Alongside the office room was a big map of the sanctuary and colourful pictures of the birds frequently found there. The information on board served as a dependable reference during our entire trek through the thick forest. No one would believe the existence of such a dense canopy of tall trees just at a stone throwing distance from the bustling metro life of Kolkata. What an amazing place for nature walk and bird-watching right at the middle of the city!
A memorable nature walk through ‘Kayaler Jungle’
Water reservoir for the winged friends
It took us close to three hours to complete a full round of the entire sanctuary, spending substantial time for photographic poses by the winged friends. Our guide also helped us a lot in identifying different varieties of birds. Among many others, we spotted beautiful birds like Black Hooded Oriole, Tailor Bird, Oriental Magpie Robin, Small Minivet and Fulvous Breasted Woodpecker.
Black Hooded Oriole sighted at ‘Kayaler Jungle’
Tailor Bird sighted at ‘Kayaler Jungle’
Oriental Magpie Robin sighted at ‘Kayaler Jungle’
Small Minivet sighted at ‘Kayaler Jungle’
Fulvous Breasted Woodpecker sighted at ‘Kayaler Jungle’
By the time we were done for the day, our tired feet wanted some rest. We trailed back to that same mud hut (supposedly the office of Forest Department) which we had noticed at the beginning of our jungle hike.

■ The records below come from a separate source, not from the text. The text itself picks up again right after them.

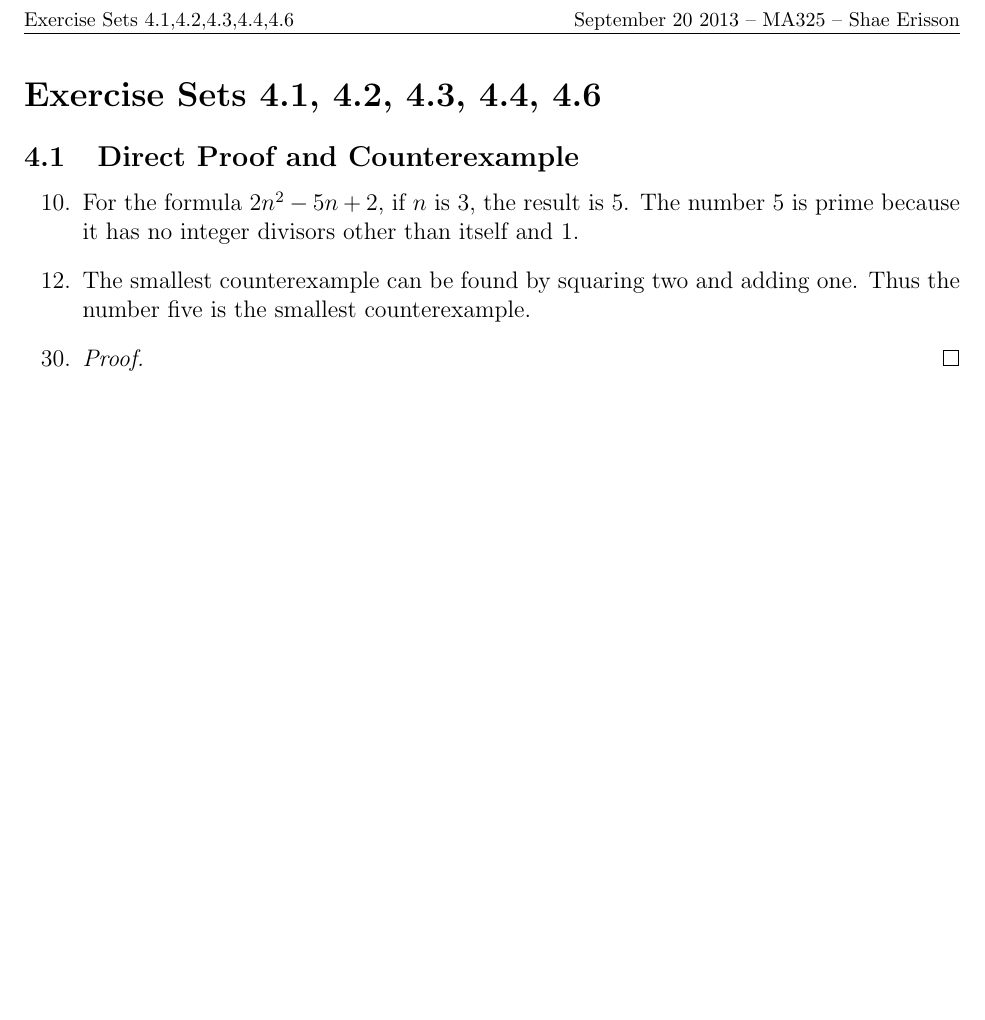
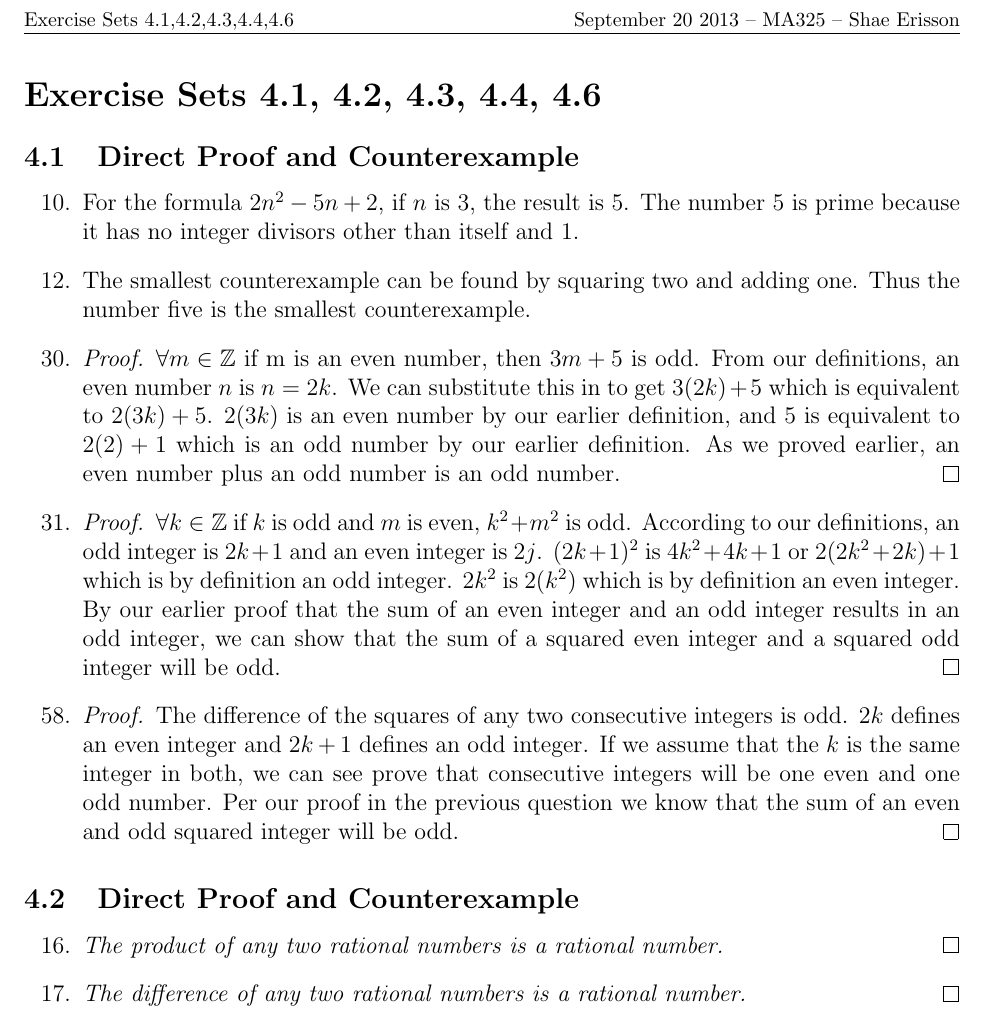
Before and after one commit to shapr/ma325, a LaTeX problem sheet (homework.4.tex): part of the page, cut so that both start at the same text, the shorter picture padded with empty space. Compiled offline with pdfLaTeX.

Commit message:
do the right problems this time

```diff
--- a/homework.4.tex
+++ b/homework.4.tex
@@ -42,16 +42,48 @@ one. Thus the number five is the smallest counterexample.
   \setcounter{enumi}{29}
 \item % 30
 \begin{proof}
-
+  $\forall m \in \mathbb{Z}$ if m is an even number, then $3m + 5$ is
+  odd.
+  From our definitions, an even number $n$ is $n = 2k$. We can
+  substitute this in to get $3(2k) + 5$ which is equivalent to $2(3k)
+  + 5$.
+  $2(3k)$ is an even number by our earlier definition, and $5$ is
+  equivalent to $2(2)+1$ which is an odd number by our earlier
+  definition.
+  As we proved earlier, an even number plus an odd number is an odd number.
 \end{proof}
 \item % 31
-
+  \begin{proof}
+      $\forall k \in \mathbb{Z}$ if $k$ is odd and $m$ is even, $k^{2} + m^{2}$ is odd.
+      According to our definitions, an odd integer is $2k + 1$ and an even integer is $2j$.
+      $(2k + 1)^{2}$ is $4k^{2} + 4k + 1$ or $2(2k^{2}+2k) + 1$ which is by definition an odd integer.
+      $2k^{2}$ is $2(k^{2})$ which is by definition an even integer.
+By our earlier proof that the sum of an even integer and an odd integer results in an odd integer, we can show
+that the sum of a squared even integer and a squared odd integer will be odd.
+  \end{proof}
   \setcounter{enumi}{57}
 \item % 58*
+  \begin{proof}
+    The difference of the squares of any two consecutive integers is odd.
+    $2k$ defines an even integer and $2k + 1$ defines an odd integer. If we assume that the $k$ is the same
+    integer in both, we can see prove that consecutive integers will be one even and one odd number.
+    Per our proof in the previous question we know that the sum of an even and odd squared integer will be odd.
+  \end{proof}
 
 \end{enumerate}
 
-\subsection{4.2}
+\subsection{Direct Proof and Counterexample} % % Section 4.2: 16, 17*
+\begin{enumerate}
+\setcounter{enumi}{15}
+\item % 4.2 16
+  \begin{proof}[The product of any two rational numbers is a rational number.]
+
+  \end{proof}
+
+\item % 4.2 17*
+  \begin{proof}[The difference of any two rational numbers is a rational number.]
+  \end{proof}
+\end{enumerate}
 \end{document}
 
 % LocalWords: LocalWords differentiable
```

Relishing a rustic cup of tea from the outside vendor, we left for home by afternoon. Another fantastic day trip completed; let’s see what adds up next in the list.
The outside tea vendor